The loon center is being constructed at the U.S. Army Corps of Engineers Cross Lake Recreation Area in an effort to protect the common loon and educate people about the state bird and what can be done for its benefit. However, much of the work has to be on hold for the time being.
“We expect that we will begin to install the docks, the morning stations in the fall,” said Jon Mobeck, executive director of the loon center who works at The Nest. “So the first tangible kind of evidence of our progress will be those - those docks and the boardwalks that are associated with them. We will also do some shoreline restoration near where those docks are at the Army Corps site.”
Mobeck, who became the loon center’s director in January, said much of the loon center’s work has to be put on hold in the summer so as not to disrupt the goings-on of the Corps of Engineers campground during its busiest time of the year.
“We don’t want to interrupt the summer for the campground by trying to do construction-related things,” Mobeck said. “As you know, that campground is really busy in the summer … so Sept. 15 is when we kind of get going again.”
That said, a few loon center-specific attractions are soon to be in place for tourists and residents, as the center’s first two exterior exhibits should be nearing completion.
“Our first exhibit that features loon calls will be out at the intersection of Highway 66 and 3, right as you enter into that recreation area,” Mobeck said. “It will be an interactive exhibit featuring the meaning behind certain loon calls.”
Looking past 2021, Mobeck and staff have several projects ongoing, including the construction of the loon center itself, which is expected to be open to the public in the spring of 2024.
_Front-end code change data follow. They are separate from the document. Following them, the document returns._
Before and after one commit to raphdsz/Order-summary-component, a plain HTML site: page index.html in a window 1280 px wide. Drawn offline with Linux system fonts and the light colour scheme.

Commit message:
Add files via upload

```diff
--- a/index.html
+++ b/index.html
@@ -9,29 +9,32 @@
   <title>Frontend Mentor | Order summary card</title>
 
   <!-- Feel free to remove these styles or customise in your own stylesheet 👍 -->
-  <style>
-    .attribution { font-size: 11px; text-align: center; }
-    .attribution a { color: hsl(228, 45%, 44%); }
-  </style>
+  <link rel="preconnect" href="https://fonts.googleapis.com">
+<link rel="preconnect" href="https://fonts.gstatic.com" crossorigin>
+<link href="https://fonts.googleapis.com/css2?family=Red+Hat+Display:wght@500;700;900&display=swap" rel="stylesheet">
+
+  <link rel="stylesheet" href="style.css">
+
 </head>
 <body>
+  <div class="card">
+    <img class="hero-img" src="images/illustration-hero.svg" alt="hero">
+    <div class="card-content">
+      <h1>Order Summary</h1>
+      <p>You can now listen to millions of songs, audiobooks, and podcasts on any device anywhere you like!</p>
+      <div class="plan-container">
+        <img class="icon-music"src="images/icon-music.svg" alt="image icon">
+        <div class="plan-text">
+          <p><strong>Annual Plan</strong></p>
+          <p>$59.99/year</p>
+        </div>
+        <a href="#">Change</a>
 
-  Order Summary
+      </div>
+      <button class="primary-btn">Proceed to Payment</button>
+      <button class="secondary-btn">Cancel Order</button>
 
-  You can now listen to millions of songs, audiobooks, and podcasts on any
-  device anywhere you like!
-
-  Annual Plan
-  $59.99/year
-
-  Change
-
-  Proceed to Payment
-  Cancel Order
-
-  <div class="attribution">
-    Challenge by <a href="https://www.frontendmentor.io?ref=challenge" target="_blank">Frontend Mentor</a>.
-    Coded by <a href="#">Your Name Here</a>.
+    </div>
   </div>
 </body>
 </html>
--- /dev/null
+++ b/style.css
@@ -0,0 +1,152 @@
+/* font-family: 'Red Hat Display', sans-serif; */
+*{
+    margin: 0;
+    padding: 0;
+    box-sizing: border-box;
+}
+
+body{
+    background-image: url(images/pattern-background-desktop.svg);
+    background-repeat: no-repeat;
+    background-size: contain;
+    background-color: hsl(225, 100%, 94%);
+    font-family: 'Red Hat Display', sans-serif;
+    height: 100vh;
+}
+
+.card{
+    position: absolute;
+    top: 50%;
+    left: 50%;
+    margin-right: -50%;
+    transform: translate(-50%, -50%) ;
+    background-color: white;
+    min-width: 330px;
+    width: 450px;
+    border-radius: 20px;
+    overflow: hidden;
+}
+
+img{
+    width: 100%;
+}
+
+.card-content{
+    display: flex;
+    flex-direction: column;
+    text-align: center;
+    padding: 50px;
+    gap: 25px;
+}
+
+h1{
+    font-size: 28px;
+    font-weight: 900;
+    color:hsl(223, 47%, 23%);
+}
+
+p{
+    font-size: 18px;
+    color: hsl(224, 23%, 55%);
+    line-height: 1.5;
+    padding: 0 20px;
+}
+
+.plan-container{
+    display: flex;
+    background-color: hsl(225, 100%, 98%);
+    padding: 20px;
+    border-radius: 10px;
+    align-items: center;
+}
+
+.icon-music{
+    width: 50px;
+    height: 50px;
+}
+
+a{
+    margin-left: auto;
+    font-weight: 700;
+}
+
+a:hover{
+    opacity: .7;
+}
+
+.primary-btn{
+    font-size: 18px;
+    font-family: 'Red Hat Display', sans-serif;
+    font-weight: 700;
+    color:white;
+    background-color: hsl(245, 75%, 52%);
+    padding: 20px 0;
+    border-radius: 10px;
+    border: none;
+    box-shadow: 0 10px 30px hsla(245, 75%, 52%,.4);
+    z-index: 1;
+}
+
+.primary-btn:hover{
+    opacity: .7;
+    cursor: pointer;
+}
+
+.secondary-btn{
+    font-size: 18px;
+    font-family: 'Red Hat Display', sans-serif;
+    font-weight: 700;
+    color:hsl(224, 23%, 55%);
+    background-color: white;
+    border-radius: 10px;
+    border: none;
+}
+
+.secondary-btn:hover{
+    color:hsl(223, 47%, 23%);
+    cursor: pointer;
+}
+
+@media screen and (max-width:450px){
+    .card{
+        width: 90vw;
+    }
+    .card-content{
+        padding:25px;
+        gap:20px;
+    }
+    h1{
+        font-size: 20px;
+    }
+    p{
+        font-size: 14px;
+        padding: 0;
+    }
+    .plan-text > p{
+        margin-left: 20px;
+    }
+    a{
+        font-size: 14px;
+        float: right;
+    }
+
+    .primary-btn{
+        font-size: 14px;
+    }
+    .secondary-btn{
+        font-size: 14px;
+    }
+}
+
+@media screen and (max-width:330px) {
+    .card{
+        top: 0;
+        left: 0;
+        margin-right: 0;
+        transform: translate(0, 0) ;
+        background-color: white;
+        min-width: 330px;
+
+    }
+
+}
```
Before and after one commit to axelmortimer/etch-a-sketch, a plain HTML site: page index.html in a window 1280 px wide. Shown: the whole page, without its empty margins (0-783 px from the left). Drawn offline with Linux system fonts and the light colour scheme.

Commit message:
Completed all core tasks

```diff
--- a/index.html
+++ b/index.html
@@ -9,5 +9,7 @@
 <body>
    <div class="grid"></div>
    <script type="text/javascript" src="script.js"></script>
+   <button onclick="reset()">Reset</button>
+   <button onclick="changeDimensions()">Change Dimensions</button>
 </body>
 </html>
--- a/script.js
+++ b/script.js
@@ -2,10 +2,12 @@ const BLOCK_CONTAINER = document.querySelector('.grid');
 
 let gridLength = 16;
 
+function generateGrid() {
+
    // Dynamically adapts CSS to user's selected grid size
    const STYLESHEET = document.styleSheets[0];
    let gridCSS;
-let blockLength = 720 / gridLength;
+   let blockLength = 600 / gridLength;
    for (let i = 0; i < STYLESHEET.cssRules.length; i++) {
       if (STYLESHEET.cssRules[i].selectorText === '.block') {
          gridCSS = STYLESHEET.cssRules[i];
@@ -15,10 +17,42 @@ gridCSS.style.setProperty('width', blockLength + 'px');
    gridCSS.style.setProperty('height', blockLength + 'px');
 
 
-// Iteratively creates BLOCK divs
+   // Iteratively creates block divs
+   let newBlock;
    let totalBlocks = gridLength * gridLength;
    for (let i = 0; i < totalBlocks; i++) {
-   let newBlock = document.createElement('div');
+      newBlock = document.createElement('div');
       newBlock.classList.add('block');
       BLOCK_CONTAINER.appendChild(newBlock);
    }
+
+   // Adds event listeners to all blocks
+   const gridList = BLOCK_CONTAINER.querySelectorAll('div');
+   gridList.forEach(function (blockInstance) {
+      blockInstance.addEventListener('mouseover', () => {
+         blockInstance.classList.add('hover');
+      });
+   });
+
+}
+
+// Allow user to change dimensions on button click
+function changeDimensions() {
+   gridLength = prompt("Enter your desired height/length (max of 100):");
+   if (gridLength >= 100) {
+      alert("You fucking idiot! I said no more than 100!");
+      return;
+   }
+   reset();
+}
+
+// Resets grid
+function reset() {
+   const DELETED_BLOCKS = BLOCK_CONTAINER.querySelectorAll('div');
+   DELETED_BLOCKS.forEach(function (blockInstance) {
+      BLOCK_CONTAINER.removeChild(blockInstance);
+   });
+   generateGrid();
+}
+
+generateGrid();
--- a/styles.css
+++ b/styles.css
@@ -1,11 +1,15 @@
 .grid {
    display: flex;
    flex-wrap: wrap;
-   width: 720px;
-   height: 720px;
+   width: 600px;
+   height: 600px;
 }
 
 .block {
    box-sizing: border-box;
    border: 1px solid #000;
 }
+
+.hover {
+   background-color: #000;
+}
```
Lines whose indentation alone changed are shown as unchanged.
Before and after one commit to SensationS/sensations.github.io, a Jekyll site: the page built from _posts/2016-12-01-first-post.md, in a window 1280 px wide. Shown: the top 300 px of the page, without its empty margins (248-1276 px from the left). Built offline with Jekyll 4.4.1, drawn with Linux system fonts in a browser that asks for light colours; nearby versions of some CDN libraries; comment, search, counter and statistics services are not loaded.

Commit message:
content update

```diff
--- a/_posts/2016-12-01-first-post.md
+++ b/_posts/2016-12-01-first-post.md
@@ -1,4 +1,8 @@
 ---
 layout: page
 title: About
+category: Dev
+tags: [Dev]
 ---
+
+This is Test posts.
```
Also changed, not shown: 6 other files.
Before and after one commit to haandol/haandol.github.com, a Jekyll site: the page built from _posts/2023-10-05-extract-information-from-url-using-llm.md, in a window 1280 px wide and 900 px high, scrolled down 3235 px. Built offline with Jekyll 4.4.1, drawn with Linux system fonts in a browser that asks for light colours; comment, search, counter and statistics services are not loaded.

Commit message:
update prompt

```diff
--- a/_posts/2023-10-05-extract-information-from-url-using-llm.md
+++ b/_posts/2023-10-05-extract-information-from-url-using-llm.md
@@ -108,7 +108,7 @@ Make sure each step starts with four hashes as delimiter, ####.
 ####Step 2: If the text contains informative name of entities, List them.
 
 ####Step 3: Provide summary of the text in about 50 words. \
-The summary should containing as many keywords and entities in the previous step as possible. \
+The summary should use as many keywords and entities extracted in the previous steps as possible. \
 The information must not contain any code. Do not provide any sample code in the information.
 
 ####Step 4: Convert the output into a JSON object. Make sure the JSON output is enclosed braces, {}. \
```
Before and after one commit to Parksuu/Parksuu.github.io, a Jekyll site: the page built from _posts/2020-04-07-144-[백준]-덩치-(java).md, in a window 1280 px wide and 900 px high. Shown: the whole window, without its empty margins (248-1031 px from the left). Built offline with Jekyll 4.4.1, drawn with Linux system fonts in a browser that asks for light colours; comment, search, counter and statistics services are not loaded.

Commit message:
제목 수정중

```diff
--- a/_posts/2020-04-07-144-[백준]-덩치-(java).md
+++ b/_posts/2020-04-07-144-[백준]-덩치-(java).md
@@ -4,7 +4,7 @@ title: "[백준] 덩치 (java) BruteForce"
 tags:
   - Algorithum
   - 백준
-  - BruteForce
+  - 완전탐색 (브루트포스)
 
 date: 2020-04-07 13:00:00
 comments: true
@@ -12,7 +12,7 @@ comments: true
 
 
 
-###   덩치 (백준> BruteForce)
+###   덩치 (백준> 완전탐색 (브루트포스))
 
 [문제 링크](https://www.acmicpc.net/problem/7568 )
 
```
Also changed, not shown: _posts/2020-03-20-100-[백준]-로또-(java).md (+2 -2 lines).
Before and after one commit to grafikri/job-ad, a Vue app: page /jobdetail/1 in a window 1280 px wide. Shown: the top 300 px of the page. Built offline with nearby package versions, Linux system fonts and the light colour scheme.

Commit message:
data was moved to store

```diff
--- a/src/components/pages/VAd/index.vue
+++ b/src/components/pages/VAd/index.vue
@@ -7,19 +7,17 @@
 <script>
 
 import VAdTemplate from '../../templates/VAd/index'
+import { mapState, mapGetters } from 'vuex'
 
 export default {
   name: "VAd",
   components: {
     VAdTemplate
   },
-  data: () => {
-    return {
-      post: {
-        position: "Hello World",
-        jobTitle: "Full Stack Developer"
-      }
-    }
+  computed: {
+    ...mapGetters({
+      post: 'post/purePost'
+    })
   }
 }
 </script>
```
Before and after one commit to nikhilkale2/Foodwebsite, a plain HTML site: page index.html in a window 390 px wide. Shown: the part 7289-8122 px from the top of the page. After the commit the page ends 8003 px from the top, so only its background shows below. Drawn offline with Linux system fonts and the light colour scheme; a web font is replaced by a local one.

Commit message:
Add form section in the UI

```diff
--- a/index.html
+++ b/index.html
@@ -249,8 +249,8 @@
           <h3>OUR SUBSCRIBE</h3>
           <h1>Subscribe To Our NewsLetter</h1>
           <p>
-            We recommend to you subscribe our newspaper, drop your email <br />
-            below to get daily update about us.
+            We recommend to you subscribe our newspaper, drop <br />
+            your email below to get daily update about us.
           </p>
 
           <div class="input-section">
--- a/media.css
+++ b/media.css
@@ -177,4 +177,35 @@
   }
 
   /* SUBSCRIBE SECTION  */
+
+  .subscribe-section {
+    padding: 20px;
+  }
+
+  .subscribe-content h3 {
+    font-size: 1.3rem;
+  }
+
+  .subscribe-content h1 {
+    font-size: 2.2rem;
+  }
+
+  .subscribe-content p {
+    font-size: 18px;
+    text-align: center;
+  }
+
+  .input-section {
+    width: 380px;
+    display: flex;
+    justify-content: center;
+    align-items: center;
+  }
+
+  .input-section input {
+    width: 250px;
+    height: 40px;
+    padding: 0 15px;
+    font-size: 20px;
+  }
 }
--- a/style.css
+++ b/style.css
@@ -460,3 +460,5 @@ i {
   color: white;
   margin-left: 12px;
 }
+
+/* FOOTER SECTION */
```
“We still need to raise significant funds to complete the building … But fundraising is going well,” Mobeck said. “We're rapidly increasing our distribution of donors, and we continue to seek a few major partners to kind of get us over the goal line.”
The Nest, which acts as an informational visitor hub for the loon center, is another recent project.
"The Nest helps us to showcase what's coming, but also talk about the existing current programs and obviously give people a chance to purchase merchandise that helps support the organization,” Mobeck said. “It's a little bit of a combination of a retail space and a showroom, as it were, for the eventual center. So for anybody who has questions, that is a good thing for them.”
At the moment, The Nest is open from 10 a.m. to 4 p.m. Thursdays, Fridays and Saturdays and features a number of artistic renderings of the future center. Staff and volunteers are on hand to discuss the progress of the center and answer any questions.
“So far, the traffic has been fantastic,” Mobeck said. “We've had great sales - about $6,000 worth of merchandise over our first six days - so we are really happy with that. It has been great to provide a visible kind of location for people to come who want to learn more about (the project).”
Another ongoing endeavor is the “Loon Lab on Gull Lake,” which will occur every other Friday and began Friday, June 25. It is done in partnership with the Gull Lake Sailing Club.
“We had about 10 folks on the pontoon for that,” Mobeck said. “It is kind of a basic, entry-level course about loon ecology, loon behavior, freshwater ecosystem preservation, proper shoreline stewardship and conservation.”
The course also discusses information like aquatic invasive species, certain diseases affecting loons and some human-caused hazards to the birds like lead fishing tackle and fishing line entanglement.
Those looking to donate or find more information are encouraged to visit nationallooncenter.org.
Dan Determan may be reached at 218-855-5879 or firstname.lastname@example.org. Follow him on Facebook and on Twitter at www.twitter.com/@PEJ_Dan.